So, I was originally planning on riding more and more this summer, hoping to go three to four times a week and ride my mother’s co-workers’ horses for them, but before I got the chance, I got the call of a lifetime.
Let’s start from the beginning. May 6, 2012. I was coming back from a 5K with my dad (which I’d placed Third in for my age group) and I’d told him how I found out there were really good racehorse trainers right over in Fair Hill, MD. We live about 15 minutes away from there, and my dad said, you should write to one of them and see if they’d let you do an internship with them this summer. I laughed and said, “Yeah, cause Michael Matz is really going to want a 16 year old girl who hasn’t ridden more than 12 times this year to go work with him and his clients’ million dollar racehorses. My father was serious though, and I started to write my letter to Mr. Michael Silver Individual Medal in 1996 Olympics Matz. I sent it on June 1, 2012. I didn’t expect him to respond, but I asked him to at the bottom of my letter, leaving my home phone number for him to reach me with either a “Yes”, or the expected “No way, Jose!”.
Flash Forward to June 19, 2012, I had just gotten home from my best friend’s house where we were starting our experiment for Junior Research, and I was telling my mom about what we did as she checked the phone for messages. She stops talking mid-sentence and says, “Michael Matz…?” I froze and stared at her before she looked to me and pressed play and I couldn’t even hear what he was saying, because I was sitting on the floor crying. He called me. An Olympic Show Jumping sensation, Kentucky Derby Winning Thoroughbred Racehorse Trainer, called ME. He wanted me to give him a call and, if I was still interested, we’d discuss a job for this summer. I went upstairs and called my Dad, still in tears, and he told me to stop crying and call the man! I then called my neighbor and one of my closest friends to tell her, and she was in shock as well. When I finally stopped crying, I dialed his number, butterflies abundant in my stomach, and he answered, asking me to call him back around 11 AM the next morning, as he was currently meeting with all the owners at his house.
11 AM on the dot the following morning, I called him. He asked what it was that I wanted to do exactly, and I realized, I had no specific answer for this. I’d wanted to be a jockey since I was 4 years old, and though that dream has passed (I’m 5 feet 5 and 3/4 inches tall) I still want to work with racehorses. I asked if I could learn what it took to be a trainer, get to know the language and the daily routines in the barns. He then asked the real question, “You do realize we start pretty early, right, Kerry?” He asked me. I laughed in response and told him I was well aware, but a 5 AM start was a small price to pay for this amazing opportunity. “How do you plan on getting out here?” He asked. “Well I guess I’ll have to see which one of my family members loves me the most.” I said to him, and this time, he laughed. “Alright, you figure out the driving situation, and give me a call. You can come in on Friday if someone will get up and drive you… but we’ll be starting at 4:30. It’s been a little more hot than usual during the day.” He said to me, and I agreed to call him later that night.

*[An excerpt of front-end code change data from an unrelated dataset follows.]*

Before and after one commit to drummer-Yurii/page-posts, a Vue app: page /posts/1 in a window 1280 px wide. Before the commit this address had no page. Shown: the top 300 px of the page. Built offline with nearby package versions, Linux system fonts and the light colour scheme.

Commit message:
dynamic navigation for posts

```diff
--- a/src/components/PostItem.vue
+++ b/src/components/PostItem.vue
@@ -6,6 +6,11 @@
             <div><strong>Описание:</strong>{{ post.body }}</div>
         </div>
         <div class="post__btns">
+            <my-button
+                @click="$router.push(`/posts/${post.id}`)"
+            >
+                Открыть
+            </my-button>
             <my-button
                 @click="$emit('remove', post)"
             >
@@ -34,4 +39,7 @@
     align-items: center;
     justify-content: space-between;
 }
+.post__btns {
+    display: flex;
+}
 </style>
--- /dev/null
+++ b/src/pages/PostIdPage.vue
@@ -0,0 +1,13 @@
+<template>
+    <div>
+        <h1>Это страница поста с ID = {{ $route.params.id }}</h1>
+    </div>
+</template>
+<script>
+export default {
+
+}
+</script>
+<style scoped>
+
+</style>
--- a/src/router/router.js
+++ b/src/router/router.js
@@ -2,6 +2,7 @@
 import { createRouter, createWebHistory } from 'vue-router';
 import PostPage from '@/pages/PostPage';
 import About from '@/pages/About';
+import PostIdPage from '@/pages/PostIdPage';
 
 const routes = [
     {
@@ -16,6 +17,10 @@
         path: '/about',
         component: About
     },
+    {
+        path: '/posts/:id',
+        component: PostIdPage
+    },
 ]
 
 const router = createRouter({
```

Friday morning at 3:30 AM: I didn’t even mind when my alarm started to blare in my ears. I got right up, threw on a pair of work jeans and my riding boots, grabbed a baseball cap and a water bottle and ran out the door. Did you know the humidity at 4 AM on June 21st is enough to strangle you? My dad came out behind me, holding my breakfast and his keys. “You ready?” I was shaking too much to answer him. The entire ride over, I couldn’t sit still. I was going to see where favorite trainer did his thing with the most amazing horses I’d ever meet.
“We’re going to start her out hotwalking, and see what she learns.” Mr. Matz said to my father and I and I stood there smiling wider than I ever had and nodding my head. He led me down to the lower barn and introduced me to the barn manager, Benjamin, who handed me a lead shank and showed me how to properly clip it to the halter of a horse named Late Cuddle. After 10 minutes of walking around the shedrows to warm up, I took him back to his stall and was given the next horse to walk. This was my routine for every morning that I was at the barn, and I loved it. I walked the horses before and after their workouts, during their baths, and while they grazed and dried under the sun. Every groom, hotwalker, exercise rider, assistant trainer, and vet knew my name, and loved to start conversations with me during and in between my walks. They were all so nice and welcoming, I was so thankful to have met them. I even got to walk a few horses while I was up in Saratoga Springs to watch the Jim Dandy with my dad (though we weren’t sure if I was allowed to, based on track rules… shh…) It was the most surprising and rewarding summer I’ve ever had, and I hope to return next summer and see how all the babies have grown and run since I last saw them.
I do not own any of these horses, but I DID take EVERY picture, so please don’t steal them, because that wouldn’t be cool… So yeah, I got to spend 2 and 1/2 months at a Racehorse Training barn… How was everyone else’s summer?